* AIM OF THE EXERCISE *
Output the entries below exactly as written, omitting pictures.

* MATERIALS PROVIDED *
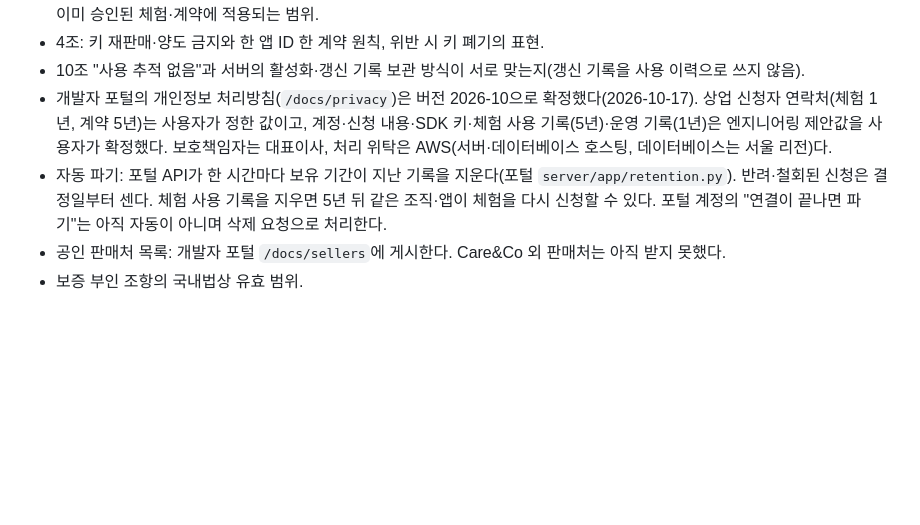
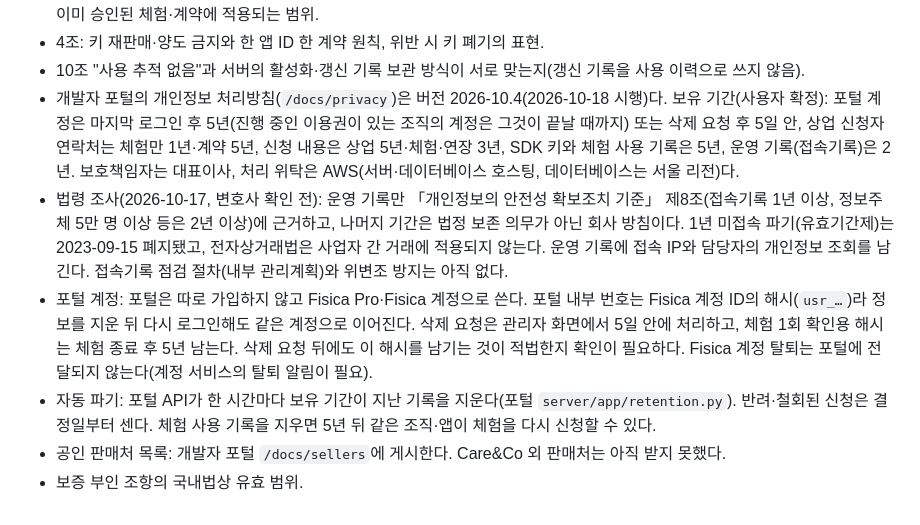
Before and after one commit to Care-Co/fisica_sdk, a Markdown page: doc/license-review.md, the part around one of its changes. Drawn GitHub-style; blank space fills up the shorter version.

Commit message:
Docs: privacy notice 2026-10.4, access records and Fisica-account ids
Co-Authored-By: Claude Opus 5.5 <noreply@anthropic.com>

```diff
--- a/doc/license-review.md
+++ b/doc/license-review.md
@@ -75,11 +75,19 @@ SDK 키와 모드)에만 새 약관이 적용된다.
   게시 조건이 바뀔 때 이미 승인된 체험·계약에 적용되는 범위.
 - 4조: 키 재판매·양도 금지와 한 앱 ID 한 계약 원칙, 위반 시 키 폐기의 표현.
 - 10조 "사용 추적 없음"과 서버의 활성화·갱신 기록 보관 방식이 서로 맞는지(갱신 기록을 사용 이력으로 쓰지 않음).
-- 개발자 포털의 개인정보 처리방침(`/docs/privacy`)은 버전 2026-10으로 확정했다(2026-10-17). 상업 신청자 연락처(체험 1년, 계약 5년)는
-  사용자가 정한 값이고, 계정·신청 내용·SDK 키·체험 사용 기록(5년)·운영 기록(1년)은 엔지니어링 제안값을 사용자가 확정했다.
-  보호책임자는 대표이사, 처리 위탁은 AWS(서버·데이터베이스 호스팅, 데이터베이스는 서울 리전)다.
+- 개발자 포털의 개인정보 처리방침(`/docs/privacy`)은 버전 2026-10.4(2026-10-18 시행)다. 보유 기간(사용자 확정):
+  포털 계정은 마지막 로그인 후 5년(진행 중인 이용권이 있는 조직의 계정은 그것이 끝날 때까지) 또는 삭제 요청 후 5일 안,
+  상업 신청자 연락처는 체험만 1년·계약 5년, 신청 내용은 상업 5년·체험·연장 3년, SDK 키와 체험 사용 기록은 5년,
+  운영 기록(접속기록)은 2년. 보호책임자는 대표이사, 처리 위탁은 AWS(서버·데이터베이스 호스팅, 데이터베이스는 서울 리전)다.
+- 법령 조사(2026-10-17, 변호사 확인 전): 운영 기록만 「개인정보의 안전성 확보조치 기준」 제8조(접속기록 1년 이상, 정보주체 5만 명 이상 등은
+  2년 이상)에 근거하고, 나머지 기간은 법정 보존 의무가 아닌 회사 방침이다. 1년 미접속 파기(유효기간제)는 2023-09-15 폐지됐고,
+  전자상거래법은 사업자 간 거래에 적용되지 않는다. 운영 기록에 접속 IP와 담당자의 개인정보 조회를 남긴다.
+  접속기록 점검 절차(내부 관리계획)와 위변조 방지는 아직 없다.
+- 포털 계정: 포털은 따로 가입하지 않고 Fisica Pro·Fisica 계정으로 쓴다. 포털 내부 번호는 Fisica 계정 ID의 해시(`usr_…`)라
+  정보를 지운 뒤 다시 로그인해도 같은 계정으로 이어진다. 삭제 요청은 관리자 화면에서 5일 안에 처리하고, 체험 1회 확인용 해시는
+  체험 종료 후 5년 남는다. 삭제 요청 뒤에도 이 해시를 남기는 것이 적법한지 확인이 필요하다. Fisica 계정 탈퇴는 포털에 전달되지
+  않는다(계정 서비스의 탈퇴 알림이 필요).
 - 자동 파기: 포털 API가 한 시간마다 보유 기간이 지난 기록을 지운다(포털 `server/app/retention.py`). 반려·철회된 신청은 결정일부터
-  센다. 체험 사용 기록을 지우면 5년 뒤 같은 조직·앱이 체험을 다시 신청할 수 있다. 포털 계정의 "연결이 끝나면 파기"는 아직
-  자동이 아니며 삭제 요청으로 처리한다.
+  센다. 체험 사용 기록을 지우면 5년 뒤 같은 조직·앱이 체험을 다시 신청할 수 있다.
 - 공인 판매처 목록: 개발자 포털 `/docs/sellers`에 게시한다. Care&Co 외 판매처는 아직 받지 못했다.
 - 보증 부인 조항의 국내법상 유효 범위.
```
Also changed, not shown: other parts of doc/license-review.md (+1 -1 lines), doc/licensing-plan.md (+3 -2 lines), doc/policy-history.md (+1 -0 lines).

* YOUR RESPONSE *
Before and after one commit to Care-Co/fisica_sdk, a Markdown page: doc/license-review.md, the part around one of its changes. Drawn GitHub-style; blank space fills up the shorter version.

Commit message:
Docs: privacy notice 2026-10.4, access records and Fisica-account ids
Co-Authored-By: Claude Opus 5.5 <noreply@anthropic.com>

```diff
--- a/doc/license-review.md
+++ b/doc/license-review.md
@@ -75,11 +75,19 @@ SDK 키와 모드)에만 새 약관이 적용된다.
   게시 조건이 바뀔 때 이미 승인된 체험·계약에 적용되는 범위.
 - 4조: 키 재판매·양도 금지와 한 앱 ID 한 계약 원칙, 위반 시 키 폐기의 표현.
 - 10조 "사용 추적 없음"과 서버의 활성화·갱신 기록 보관 방식이 서로 맞는지(갱신 기록을 사용 이력으로 쓰지 않음).
-- 개발자 포털의 개인정보 처리방침(`/docs/privacy`)은 버전 2026-10으로 확정했다(2026-10-17). 상업 신청자 연락처(체험 1년, 계약 5년)는
-  사용자가 정한 값이고, 계정·신청 내용·SDK 키·체험 사용 기록(5년)·운영 기록(1년)은 엔지니어링 제안값을 사용자가 확정했다.
-  보호책임자는 대표이사, 처리 위탁은 AWS(서버·데이터베이스 호스팅, 데이터베이스는 서울 리전)다.
+- 개발자 포털의 개인정보 처리방침(`/docs/privacy`)은 버전 2026-10.4(2026-10-18 시행)다. 보유 기간(사용자 확정):
+  포털 계정은 마지막 로그인 후 5년(진행 중인 이용권이 있는 조직의 계정은 그것이 끝날 때까지) 또는 삭제 요청 후 5일 안,
+  상업 신청자 연락처는 체험만 1년·계약 5년, 신청 내용은 상업 5년·체험·연장 3년, SDK 키와 체험 사용 기록은 5년,
+  운영 기록(접속기록)은 2년. 보호책임자는 대표이사, 처리 위탁은 AWS(서버·데이터베이스 호스팅, 데이터베이스는 서울 리전)다.
+- 법령 조사(2026-10-17, 변호사 확인 전): 운영 기록만 「개인정보의 안전성 확보조치 기준」 제8조(접속기록 1년 이상, 정보주체 5만 명 이상 등은
+  2년 이상)에 근거하고, 나머지 기간은 법정 보존 의무가 아닌 회사 방침이다. 1년 미접속 파기(유효기간제)는 2023-09-15 폐지됐고,
+  전자상거래법은 사업자 간 거래에 적용되지 않는다. 운영 기록에 접속 IP와 담당자의 개인정보 조회를 남긴다.
+  접속기록 점검 절차(내부 관리계획)와 위변조 방지는 아직 없다.
+- 포털 계정: 포털은 따로 가입하지 않고 Fisica Pro·Fisica 계정으로 쓴다. 포털 내부 번호는 Fisica 계정 ID의 해시(`usr_…`)라
+  정보를 지운 뒤 다시 로그인해도 같은 계정으로 이어진다. 삭제 요청은 관리자 화면에서 5일 안에 처리하고, 체험 1회 확인용 해시는
+  체험 종료 후 5년 남는다. 삭제 요청 뒤에도 이 해시를 남기는 것이 적법한지 확인이 필요하다. Fisica 계정 탈퇴는 포털에 전달되지
+  않는다(계정 서비스의 탈퇴 알림이 필요).
 - 자동 파기: 포털 API가 한 시간마다 보유 기간이 지난 기록을 지운다(포털 `server/app/retention.py`). 반려·철회된 신청은 결정일부터
-  센다. 체험 사용 기록을 지우면 5년 뒤 같은 조직·앱이 체험을 다시 신청할 수 있다. 포털 계정의 "연결이 끝나면 파기"는 아직
-  자동이 아니며 삭제 요청으로 처리한다.
+  센다. 체험 사용 기록을 지우면 5년 뒤 같은 조직·앱이 체험을 다시 신청할 수 있다.
 - 공인 판매처 목록: 개발자 포털 `/docs/sellers`에 게시한다. Care&Co 외 판매처는 아직 받지 못했다.
 - 보증 부인 조항의 국내법상 유효 범위.
```
Also changed, not shown: other parts of doc/license-review.md (+1 -1 lines), doc/licensing-plan.md (+3 -2 lines), doc/policy-history.md (+1 -0 lines).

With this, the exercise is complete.